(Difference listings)
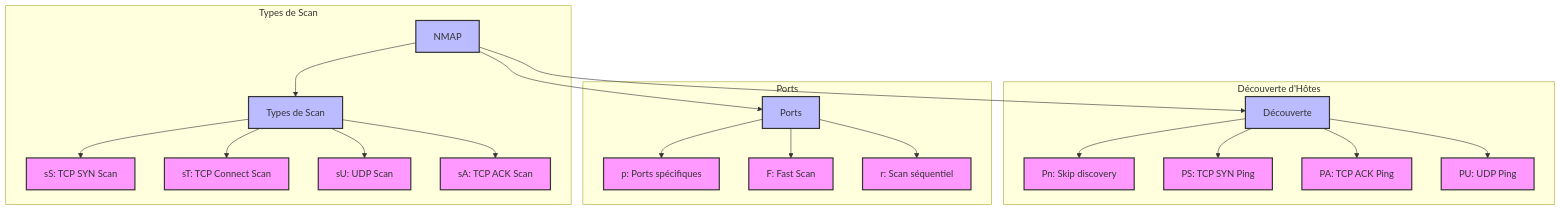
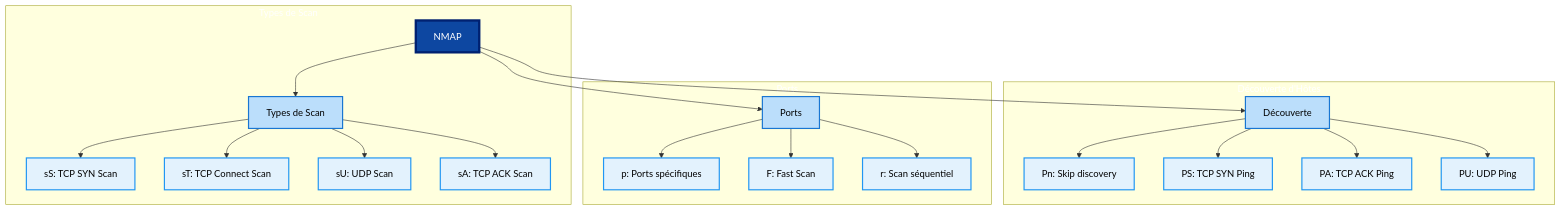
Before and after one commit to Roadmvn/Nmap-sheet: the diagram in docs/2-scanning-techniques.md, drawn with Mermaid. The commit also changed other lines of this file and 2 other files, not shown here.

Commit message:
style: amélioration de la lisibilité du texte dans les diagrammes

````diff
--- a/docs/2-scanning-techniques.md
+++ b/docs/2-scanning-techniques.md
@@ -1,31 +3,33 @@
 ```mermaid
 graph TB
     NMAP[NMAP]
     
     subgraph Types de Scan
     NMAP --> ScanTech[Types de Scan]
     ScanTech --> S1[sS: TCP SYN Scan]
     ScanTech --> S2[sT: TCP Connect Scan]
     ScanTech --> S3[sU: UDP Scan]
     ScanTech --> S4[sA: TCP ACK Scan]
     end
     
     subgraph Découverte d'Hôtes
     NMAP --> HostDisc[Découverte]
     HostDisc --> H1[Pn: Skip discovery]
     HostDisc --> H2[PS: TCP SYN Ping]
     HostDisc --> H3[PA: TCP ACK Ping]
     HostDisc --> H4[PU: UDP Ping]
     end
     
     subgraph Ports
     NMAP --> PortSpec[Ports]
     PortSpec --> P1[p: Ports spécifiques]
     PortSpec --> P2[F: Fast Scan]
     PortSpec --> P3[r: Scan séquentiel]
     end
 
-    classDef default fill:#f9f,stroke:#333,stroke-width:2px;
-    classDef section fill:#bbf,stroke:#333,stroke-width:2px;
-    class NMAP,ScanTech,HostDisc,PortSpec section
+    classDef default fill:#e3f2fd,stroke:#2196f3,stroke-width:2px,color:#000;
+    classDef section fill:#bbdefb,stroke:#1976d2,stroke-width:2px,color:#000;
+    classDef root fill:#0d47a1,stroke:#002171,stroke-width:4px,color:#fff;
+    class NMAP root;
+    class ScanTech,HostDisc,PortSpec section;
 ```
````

--

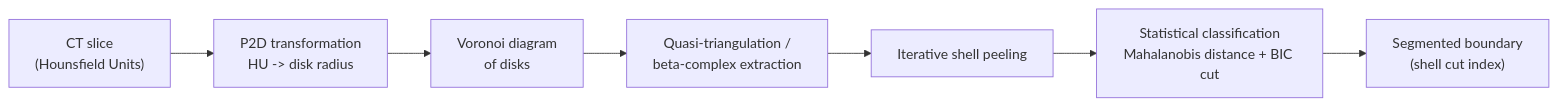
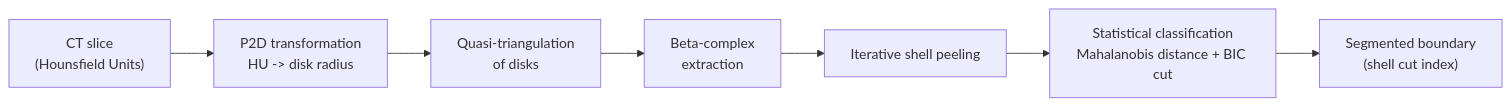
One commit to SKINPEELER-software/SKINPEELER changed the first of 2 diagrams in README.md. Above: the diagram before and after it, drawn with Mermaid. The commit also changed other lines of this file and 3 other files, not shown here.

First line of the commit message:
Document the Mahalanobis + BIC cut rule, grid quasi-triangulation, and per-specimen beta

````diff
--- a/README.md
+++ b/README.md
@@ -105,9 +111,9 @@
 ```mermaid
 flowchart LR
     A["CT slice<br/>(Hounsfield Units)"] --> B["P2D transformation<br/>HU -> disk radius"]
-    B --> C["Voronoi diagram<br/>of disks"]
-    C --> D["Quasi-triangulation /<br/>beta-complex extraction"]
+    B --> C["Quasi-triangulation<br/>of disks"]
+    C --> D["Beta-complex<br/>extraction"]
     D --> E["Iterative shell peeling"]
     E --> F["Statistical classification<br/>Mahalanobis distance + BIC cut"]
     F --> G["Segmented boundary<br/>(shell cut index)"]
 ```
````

WHAT IS BEING ASKED | Select every line in the records above that contains the word "subgraph".

EXPECTED OUTPUT |
     subgraph Types de Scan
     subgraph Découverte d'Hôtes
     subgraph Ports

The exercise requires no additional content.